(Data records Opens)
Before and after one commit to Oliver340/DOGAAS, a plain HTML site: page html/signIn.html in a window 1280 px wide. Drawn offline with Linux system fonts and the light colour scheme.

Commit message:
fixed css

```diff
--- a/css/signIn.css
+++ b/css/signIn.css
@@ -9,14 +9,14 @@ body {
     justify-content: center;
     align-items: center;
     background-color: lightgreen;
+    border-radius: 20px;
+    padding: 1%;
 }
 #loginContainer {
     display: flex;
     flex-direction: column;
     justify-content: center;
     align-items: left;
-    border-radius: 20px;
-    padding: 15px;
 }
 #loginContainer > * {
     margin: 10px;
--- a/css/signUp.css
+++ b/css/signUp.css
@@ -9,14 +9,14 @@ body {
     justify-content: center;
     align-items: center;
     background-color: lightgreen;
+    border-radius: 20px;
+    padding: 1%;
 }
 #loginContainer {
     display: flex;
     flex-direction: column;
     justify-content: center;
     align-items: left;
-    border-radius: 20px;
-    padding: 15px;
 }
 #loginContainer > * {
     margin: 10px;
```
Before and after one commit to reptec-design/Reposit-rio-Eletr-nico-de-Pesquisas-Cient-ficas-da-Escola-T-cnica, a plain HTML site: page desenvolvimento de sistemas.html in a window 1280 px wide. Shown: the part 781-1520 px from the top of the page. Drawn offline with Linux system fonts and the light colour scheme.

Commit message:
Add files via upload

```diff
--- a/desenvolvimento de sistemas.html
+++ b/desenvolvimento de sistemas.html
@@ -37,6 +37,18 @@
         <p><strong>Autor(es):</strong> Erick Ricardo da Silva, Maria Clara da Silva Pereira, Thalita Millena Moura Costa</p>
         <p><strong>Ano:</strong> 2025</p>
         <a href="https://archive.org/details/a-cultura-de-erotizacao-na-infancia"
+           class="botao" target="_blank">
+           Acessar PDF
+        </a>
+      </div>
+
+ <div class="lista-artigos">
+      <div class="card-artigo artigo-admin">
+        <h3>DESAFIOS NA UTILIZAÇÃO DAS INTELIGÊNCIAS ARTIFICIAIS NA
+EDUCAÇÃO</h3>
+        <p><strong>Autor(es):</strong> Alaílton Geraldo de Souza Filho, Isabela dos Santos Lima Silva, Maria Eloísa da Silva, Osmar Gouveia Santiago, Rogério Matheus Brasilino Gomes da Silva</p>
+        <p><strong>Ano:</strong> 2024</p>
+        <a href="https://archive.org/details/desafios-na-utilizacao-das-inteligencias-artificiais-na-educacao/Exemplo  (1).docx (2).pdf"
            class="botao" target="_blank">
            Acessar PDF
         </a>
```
(Data records Closes)
Exercise aim: Each entry must appear again in the answer exactly as written.

Exercise solution:
Before and after one commit to Oliver340/DOGAAS, a plain HTML site: page html/signIn.html in a window 1280 px wide. Drawn offline with Linux system fonts and the light colour scheme.

Commit message:
fixed css

```diff
--- a/css/signIn.css
+++ b/css/signIn.css
@@ -9,14 +9,14 @@ body {
     justify-content: center;
     align-items: center;
     background-color: lightgreen;
+    border-radius: 20px;
+    padding: 1%;
 }
 #loginContainer {
     display: flex;
     flex-direction: column;
     justify-content: center;
     align-items: left;
-    border-radius: 20px;
-    padding: 15px;
 }
 #loginContainer > * {
     margin: 10px;
--- a/css/signUp.css
+++ b/css/signUp.css
@@ -9,14 +9,14 @@ body {
     justify-content: center;
     align-items: center;
     background-color: lightgreen;
+    border-radius: 20px;
+    padding: 1%;
 }
 #loginContainer {
     display: flex;
     flex-direction: column;
     justify-content: center;
     align-items: left;
-    border-radius: 20px;
-    padding: 15px;
 }
 #loginContainer > * {
     margin: 10px;
```
Before and after one commit to reptec-design/Reposit-rio-Eletr-nico-de-Pesquisas-Cient-ficas-da-Escola-T-cnica, a plain HTML site: page desenvolvimento de sistemas.html in a window 1280 px wide. Shown: the part 781-1520 px from the top of the page. Drawn offline with Linux system fonts and the light colour scheme.

Commit message:
Add files via upload

```diff
--- a/desenvolvimento de sistemas.html
+++ b/desenvolvimento de sistemas.html
@@ -37,6 +37,18 @@
         <p><strong>Autor(es):</strong> Erick Ricardo da Silva, Maria Clara da Silva Pereira, Thalita Millena Moura Costa</p>
         <p><strong>Ano:</strong> 2025</p>
         <a href="https://archive.org/details/a-cultura-de-erotizacao-na-infancia"
+           class="botao" target="_blank">
+           Acessar PDF
+        </a>
+      </div>
+
+ <div class="lista-artigos">
+      <div class="card-artigo artigo-admin">
+        <h3>DESAFIOS NA UTILIZAÇÃO DAS INTELIGÊNCIAS ARTIFICIAIS NA
+EDUCAÇÃO</h3>
+        <p><strong>Autor(es):</strong> Alaílton Geraldo de Souza Filho, Isabela dos Santos Lima Silva, Maria Eloísa da Silva, Osmar Gouveia Santiago, Rogério Matheus Brasilino Gomes da Silva</p>
+        <p><strong>Ano:</strong> 2024</p>
+        <a href="https://archive.org/details/desafios-na-utilizacao-das-inteligencias-artificiais-na-educacao/Exemplo  (1).docx (2).pdf"
            class="botao" target="_blank">
            Acessar PDF
         </a>
```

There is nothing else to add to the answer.